Community. Faces of Harlem.

Founded by Sade Boyewa El, the free outdoor photography exhibition returns to the New York neighbourhood to bring art back into the community.

By Dominic Cadogan

’Black Girls Have Tea Parties Too’ from the series *Harlem Tea Party* - © Photography Joshua Woods, System Magazine

Founded by Sade Boyewa El, the free outdoor photography exhibition returns to the New York neighbourhood to bring art back into the community.

It’s impossible to reflect on the cultural impact of Harlem, without mentioning the Harlem Renaissance – the explosion of Black expression in the 1920s and 30s across art, music, theater, literature, and dance that forever changed the way African Americans were viewed on a global level. To some, this groundbreaking movement never ended, with the New York neighborhood continuing to birth legends from James Baldwin to Tupac Shakur, Sammy Davis Jr to P. Diddy.

Yet despite this, access to the arts in the neighborhood itself is sadly, but somewhat unsurprisingly, limited. While gatekeeping in creative industries can hinder people of colour from succeeding in the arena, from a young age, people of colour are often withheld from even experiencing art and photography without travelling to more affluent neighbourhoods and spending money. Without the opportunity to immerse themselves in art or photography, the dream of pursuing a career in the space quickly fades, not being nurtured as it should. It’s a conundrum people of colour often face: I rarely see people succeeding who look like me, therefore, this will never be viable for me.

As a proud Harlemite, photographer Sade Boyewa El decided it was time to make art more accessible in the neighbourhood she has been living in for more than two decades. Initially envisioned for 2020, the pandemic inevitably delayed the dream the photographer had in mind, eventually bringing Faces of Harlem to life last year in 2021. “It’s really important to highlight and give the people of Harlem a voice,” she says. “It’s this historical place when it comes to the arts, music, photography, or poetry, but the diaspora has changed so much since then and I wanted to show who Harlemites are today.”

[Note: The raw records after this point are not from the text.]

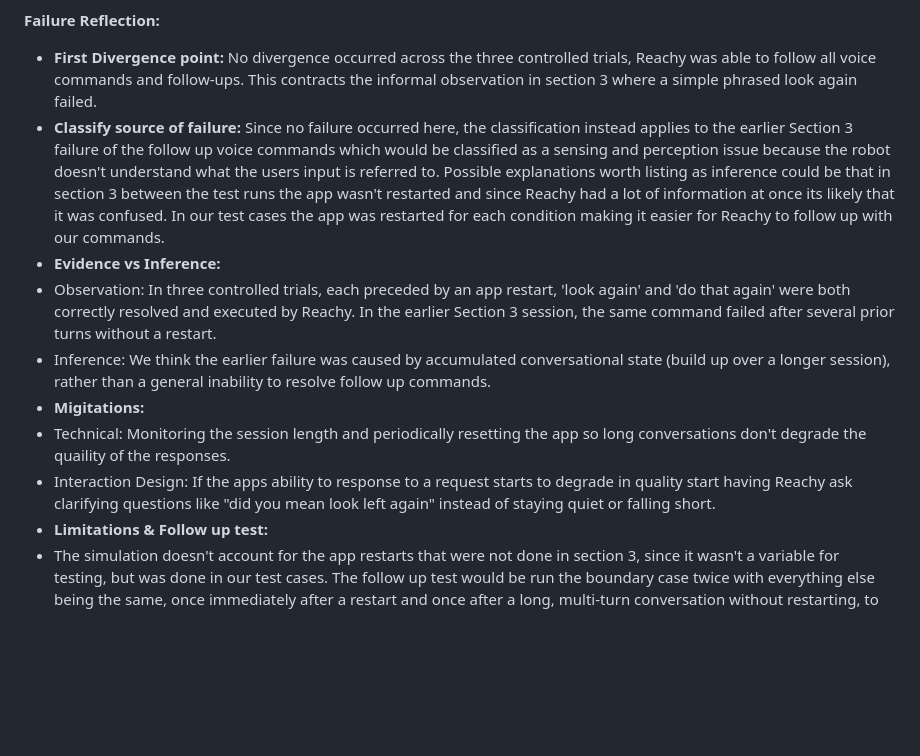
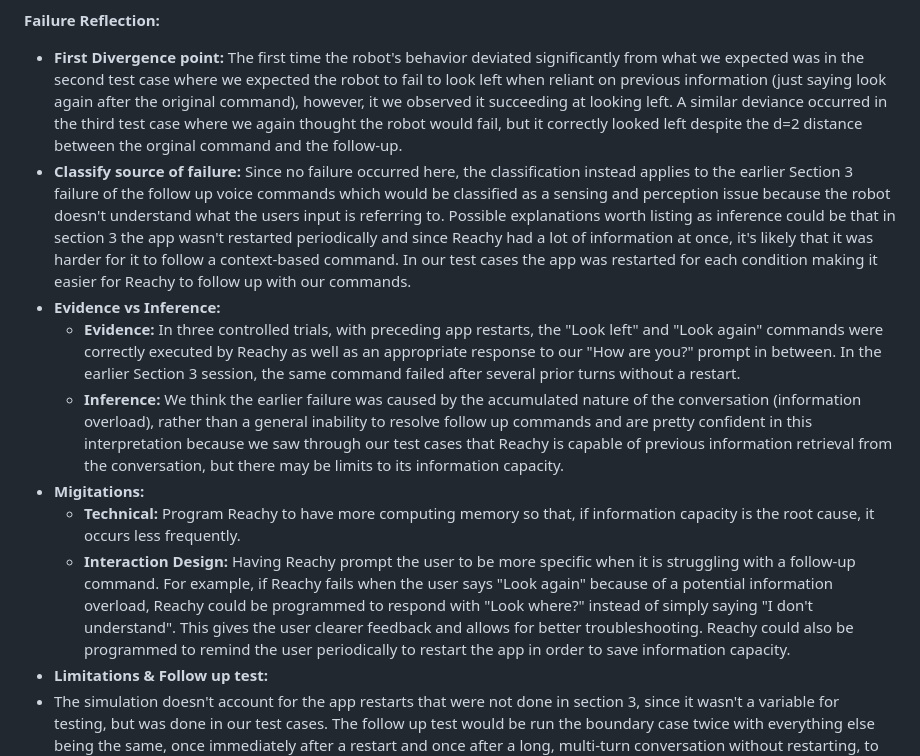
Before and after one commit to wiamsalih/lab1, a Markdown page: README.md, the part around the change. Rendered like a GitHub page; blank space fills up the shorter version.

```diff
--- a/README.md
+++ b/README.md
@@ -127,14 +127,14 @@ This combination balances the movement range, speed, and overall timing so that
 | 3 | Boundary Case (d=2)     | Looks Left, distracted, doesn't look again| Reachy reorients/looks again| 00:55, 01:11|    Pass     |
 
 **Failure Reflection:**
-- **First Divergence point:** No divergence occurred across the three controlled trials, Reachy was able to follow all voice commands and follow-ups. This contracts the informal observation in section 3 where a simple phrased look again failed.
-- **Classify source of failure:** Since no failure occurred here, the classification instead applies to the earlier Section 3 failure of the follow up voice commands which would be classified as a sensing and perception issue because the robot doesn't understand what the users input is referred to. Possible explanations worth listing as inference could be that in section 3 between the test runs the app wasn't restarted and since Reachy had a lot of information at once its likely that it was confused. In our test cases the app was restarted for each condition making it easier for Reachy to follow up with our commands.
+- **First Divergence point:** The first time the robot's behavior deviated significantly from what we expected was in the second test case where we expected the robot to fail to look left when reliant on previous information (just saying look again after the original command), however, it we observed it succeeding at looking left. A similar deviance occurred in the third test case where we again thought the robot would fail, but it correctly looked left despite the d=2 distance between the orginal command and the follow-up.
+- **Classify source of failure:** Since no failure occurred here, the classification instead applies to the earlier Section 3 failure of the follow up voice commands which would be classified as a sensing and perception issue because the robot doesn't understand what the users input is referring to. Possible explanations worth listing as inference could be that in section 3 the app wasn't restarted periodically and since Reachy had a lot of information at once, it's likely that it was harder for it to follow a context-based command. In our test cases the app was restarted for each condition making it easier for Reachy to follow up with our commands.
 - **Evidence vs Inference:**
-- Observation: In three controlled trials, each preceded by an app restart, 'look again' and 'do that again' were both correctly resolved and executed by Reachy. In the earlier Section 3 session, the same command failed after several prior turns without a restart.
-- Inference: We think the earlier failure was caused by accumulated conversational state (build up over a longer session), rather than a general inability to resolve follow up commands.
+    - **Evidence:** In three controlled trials, with preceding app restarts, the "Look left" and "Look again" commands were correctly executed by Reachy as well as an appropriate response to our "How are you?" prompt in between. In the earlier Section 3 session, the same command failed after several prior turns without a restart.
+    - **Inference:** We think the earlier failure was caused by the accumulated nature of the conversation (information overload), rather than a general inability to resolve follow up commands and are pretty confident in this interpretation because we saw through our test cases that Reachy is capable of previous information retrieval from the conversation, but there may be limits to its information capacity.
 - **Migitations:**
-- Technical: Monitoring the session length and periodically resetting the app so long conversations don't degrade the quaility of the responses.
-- Interaction Design: If the apps ability to response to a request starts to degrade in quality start having Reachy ask clarifying questions like "did you mean look left again" instead of staying quiet or falling short.
+    - **Technical:** Program Reachy to have more computing memory so that, if information capacity is the root cause, it occurs less frequently.
+    - **Interaction Design:** Having Reachy prompt the user to be more specific when it is struggling with a follow-up command. For example, if Reachy fails when the user says "Look again" because of a potential information overload, Reachy could be programmed to respond with "Look where?" instead of simply saying "I don't understand". This gives the user clearer feedback and allows for better troubleshooting. Reachy could also be programmed to remind the user periodically to restart the app in order to save information capacity.
 - **Limitations & Follow up test:**
 - The simulation doesn't account for the app restarts that were not done in section 3, since it wasn't a variable for testing, but was done in our test cases. The follow up test would be run the boundary case twice with everything else being the same, once immediately after a restart and once after a long, multi-turn conversation without restarting, to directly test whether session length is the actual cause.
 
```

Creatives Beau McCall and Souleo from the series *Eros* - © Photography Jessica Dunston, System Magazine

Creatives Beau McCall and Souleo from the series Eros

Photography Jessica Dunston

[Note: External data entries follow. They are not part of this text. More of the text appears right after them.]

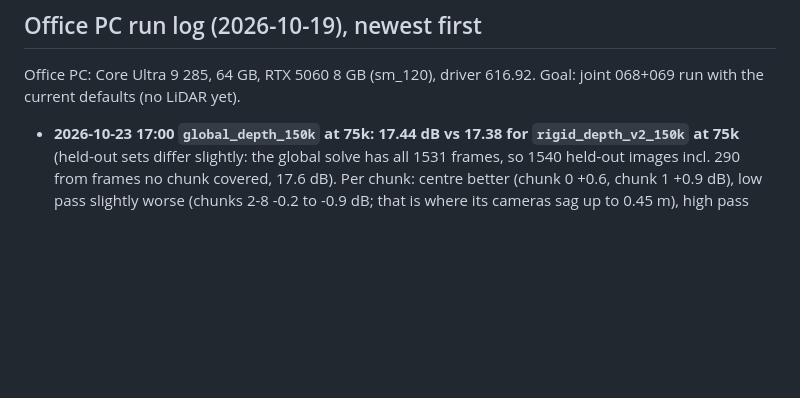
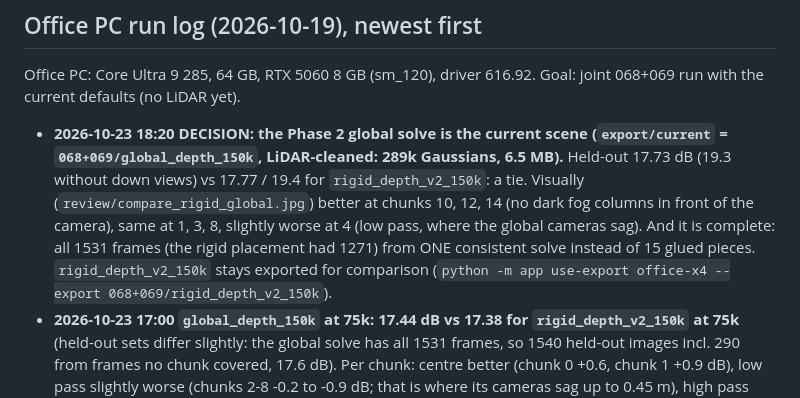
Before and after one commit to LeonardLind/gsplat-lidar, a Markdown page: HANDOFF.md, the part around the change. Rendered like a GitHub page; blank space fills up the shorter version.

Commit message:
Decision: Phase 2 global solve is the current scene (complete, one consistent solve)
Co-Authored-By: Claude Opus 5.5 <noreply@anthropic.com>

```diff
--- a/HANDOFF.md
+++ b/HANDOFF.md
@@ -3,6 +3,7 @@
 ## Office PC run log (2026-10-19), newest first
 Office PC: Core Ultra 9 285, 64 GB, RTX 5060 8 GB (sm_120), driver 616.92. Goal: joint 068+069 run with the current defaults (no LiDAR yet).
 
+- **2026-10-23 18:20 DECISION: the Phase 2 global solve is the current scene (`export/current` = `068+069/global_depth_150k`, LiDAR-cleaned: 289k Gaussians, 6.5 MB).** Held-out 17.73 dB (19.3 without down views) vs 17.77 / 19.4 for `rigid_depth_v2_150k`: a tie. Visually (`review/compare_rigid_global.jpg`) better at chunks 10, 12, 14 (no dark fog columns in front of the camera), same at 1, 3, 8, slightly worse at 4 (low pass, where the global cameras sag). And it is complete: all 1531 frames (the rigid placement had 1271) from ONE consistent solve instead of 15 glued pieces. `rigid_depth_v2_150k` stays exported for comparison (`python -m app use-export office-x4 --export 068+069/rigid_depth_v2_150k`).
 - **2026-10-23 17:00 `global_depth_150k` at 75k: 17.44 dB vs 17.38 for `rigid_depth_v2_150k` at 75k** (held-out sets differ slightly: the global solve has all 1531 frames, so 1540 held-out images incl. 290 from frames no chunk covered, 17.6 dB). Per chunk: centre better (chunk 0 +0.6, chunk 1 +0.9 dB), low pass slightly worse (chunks 2-8 -0.2 to -0.9 dB; that is where its cameras sag up to 0.45 m), high pass about equal. Decision at 150k with the review views.
 - **2026-10-23 14:55 `rigid_depth_reloc_150k` (relocation until the end, `--strategy.refine-stop-iter 150000`, depth) is WORSE: 16.74 dB (18.2 without down views) vs 17.77 for `rigid_depth_v2_150k`. Rejected.** It does use the budget (35 % faded instead of 80 %), but continuous teleporting of Gaussians costs more than it gains here. `export/current` back to `rigid_depth_v2_150k` (cleaned) with the new `python -m app use-export office-x4 --export 068+069/<run>`; `export --keep-current` (used by the queue from now on) no longer moves current. `global_depth_150k` training started 14:52. pose_prior_mapper at 291 / 1531 frames after 2.5 h (incremental, slow).
 - **2026-10-23 12:00 PHASE 2 BREAKTHROUGH: with the 245k cross-pass / revisit matches, `global_mapper` solves the WHOLE walk as ONE model: 15 310 / 15 310 images, 1531 / 1531 frames, 957k points, 4 path jumps (vs 93 in the original solve and 42 separate models in the incremental one), 31 min.** (`sfm/068+069/aliked_prior/sparse_global/0`; matching took 11.0 h, 201 blocks.)
```
Also changed, not shown: ROADMAP_4DAYS.md (+3 -1 lines).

The free public photography exhibition that brings together creatives from and connected to Harlem has now returned for its second edition – open at Morningside Park. With each creative exploring people from the community in their intimate spaces, the idea is to bring art into the neighbourhood while simultaneously highlighting the beauty of the faces that make it up.

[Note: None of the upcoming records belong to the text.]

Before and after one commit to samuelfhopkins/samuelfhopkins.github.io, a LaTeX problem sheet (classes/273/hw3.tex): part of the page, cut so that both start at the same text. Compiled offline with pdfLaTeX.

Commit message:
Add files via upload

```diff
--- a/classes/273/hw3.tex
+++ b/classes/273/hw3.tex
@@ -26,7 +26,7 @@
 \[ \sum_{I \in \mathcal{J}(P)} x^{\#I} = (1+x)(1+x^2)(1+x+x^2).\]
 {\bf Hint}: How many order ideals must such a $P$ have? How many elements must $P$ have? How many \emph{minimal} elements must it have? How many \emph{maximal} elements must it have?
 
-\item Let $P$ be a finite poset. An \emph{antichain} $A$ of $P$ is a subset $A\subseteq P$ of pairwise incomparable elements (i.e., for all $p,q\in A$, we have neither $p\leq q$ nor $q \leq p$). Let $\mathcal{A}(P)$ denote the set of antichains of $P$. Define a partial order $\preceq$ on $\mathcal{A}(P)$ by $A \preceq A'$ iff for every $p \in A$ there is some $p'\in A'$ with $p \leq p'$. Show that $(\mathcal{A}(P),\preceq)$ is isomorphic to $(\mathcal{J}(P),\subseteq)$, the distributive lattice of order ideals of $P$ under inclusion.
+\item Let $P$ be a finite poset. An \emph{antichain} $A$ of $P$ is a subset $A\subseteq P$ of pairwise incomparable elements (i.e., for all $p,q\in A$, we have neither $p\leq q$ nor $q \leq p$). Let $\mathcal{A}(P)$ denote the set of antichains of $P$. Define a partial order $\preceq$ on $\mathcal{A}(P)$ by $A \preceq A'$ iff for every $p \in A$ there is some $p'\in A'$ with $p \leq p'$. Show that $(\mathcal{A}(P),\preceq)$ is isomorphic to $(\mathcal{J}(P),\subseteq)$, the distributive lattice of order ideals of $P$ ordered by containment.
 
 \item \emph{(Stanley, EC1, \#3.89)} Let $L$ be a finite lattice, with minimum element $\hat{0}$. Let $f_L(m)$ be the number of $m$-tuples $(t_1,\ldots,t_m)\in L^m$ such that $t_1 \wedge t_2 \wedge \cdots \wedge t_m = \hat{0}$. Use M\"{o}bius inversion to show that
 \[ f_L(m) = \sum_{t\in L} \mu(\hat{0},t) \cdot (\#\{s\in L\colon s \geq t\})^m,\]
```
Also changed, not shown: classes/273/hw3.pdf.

Featuring photographers including Joshua Woods, Xavier Scott Marshall, Khalik Allah, Jessica Dunston, Cj Hart, Nuria Mendoza, Ashley Peña, Fela Raymond, and Nolan Trowe, the more established names are joined by a trio of young photographers who are presenting their work for the first time. It’s a development that shows the founder’s plans to continue growing Faces of Harlem and demystifying the industry for budding creatives who want to follow in her footsteps of becoming a photographer.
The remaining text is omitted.